Never thought you’d see an article about digging a trench at Quest, did you? It was all part of Andre’s The Great War, where students explored the cause and effect of World War 1 through first hand accounts and subsequent inquiries. It was an amazing class with a lot of reading, and some really cool demonstrations that allowed the class to bring more then just a historical aspect to the concentration course.
There were three of them: The first one was a physics and chemistry demo on how picric acid was used in shells fired from French and German cannons. This involved setting off small amounts of the chemical, which made a loud pop. In the shell, the picric acid expands and pushes out against the shell, and would have created 80 basketballs worth of gas in under a second. The expanding gas pushed the shell to disintegrate mid air and rain chunks of metal down on the opposing line. Terrible in practice, incredibly interesting to learn about.
The second was a talk from one of the faculty members on the causes and effects of shell shock, known now as PTSD. This helped bring neuroscience into the classroom. During the conflict, the stress from combat and the constant shelling would sometimes cause men to snap and suffer from psychological trauma, which was often dismissed as cowardice or fear.
The last thing we did as a class was wander out into the forest, and begin construction of a trench. This was by far the best and most hands on part of the class, and one we looked forward to with a mix of excitement and apprehension. While we only managed to get about a meter deep (I’m being very generous), Andre managed to convey the necessity of cover that would be necessary to survive incoming fire. At then end of the 45 min, the class took a survey to see how many of us would have survived. (I think we agreed on 3) It was definitely a fun note to end the class on.

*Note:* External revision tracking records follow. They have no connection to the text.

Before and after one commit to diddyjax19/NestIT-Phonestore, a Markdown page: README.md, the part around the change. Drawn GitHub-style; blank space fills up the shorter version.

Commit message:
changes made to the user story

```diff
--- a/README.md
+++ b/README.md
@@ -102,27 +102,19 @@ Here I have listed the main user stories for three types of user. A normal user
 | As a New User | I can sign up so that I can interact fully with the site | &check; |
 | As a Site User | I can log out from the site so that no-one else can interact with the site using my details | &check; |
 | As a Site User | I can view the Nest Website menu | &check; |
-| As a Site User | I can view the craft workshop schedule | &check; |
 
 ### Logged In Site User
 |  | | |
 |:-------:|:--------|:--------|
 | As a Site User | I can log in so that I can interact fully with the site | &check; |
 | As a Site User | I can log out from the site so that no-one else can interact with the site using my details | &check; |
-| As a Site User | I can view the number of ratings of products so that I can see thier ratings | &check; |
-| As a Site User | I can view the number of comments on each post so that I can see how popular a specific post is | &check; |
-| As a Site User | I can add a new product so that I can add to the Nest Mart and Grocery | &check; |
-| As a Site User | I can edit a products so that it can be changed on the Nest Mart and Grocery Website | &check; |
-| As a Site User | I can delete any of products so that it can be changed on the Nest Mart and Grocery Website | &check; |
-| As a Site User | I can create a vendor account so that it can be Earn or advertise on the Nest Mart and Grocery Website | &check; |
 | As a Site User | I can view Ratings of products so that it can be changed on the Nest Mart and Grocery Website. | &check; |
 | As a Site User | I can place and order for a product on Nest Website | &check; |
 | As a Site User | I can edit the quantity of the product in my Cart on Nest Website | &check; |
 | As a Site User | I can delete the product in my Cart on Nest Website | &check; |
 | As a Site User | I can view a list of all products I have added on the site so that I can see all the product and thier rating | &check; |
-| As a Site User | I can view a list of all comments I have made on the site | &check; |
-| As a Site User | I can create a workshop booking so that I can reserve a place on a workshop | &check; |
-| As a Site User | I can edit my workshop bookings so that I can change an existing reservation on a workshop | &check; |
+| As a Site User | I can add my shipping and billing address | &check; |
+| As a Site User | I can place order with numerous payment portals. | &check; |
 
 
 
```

Photos sourced from:
Picric acid: https://www.sciencemadness.org/whisper/viewthread.php?tid=439&page=2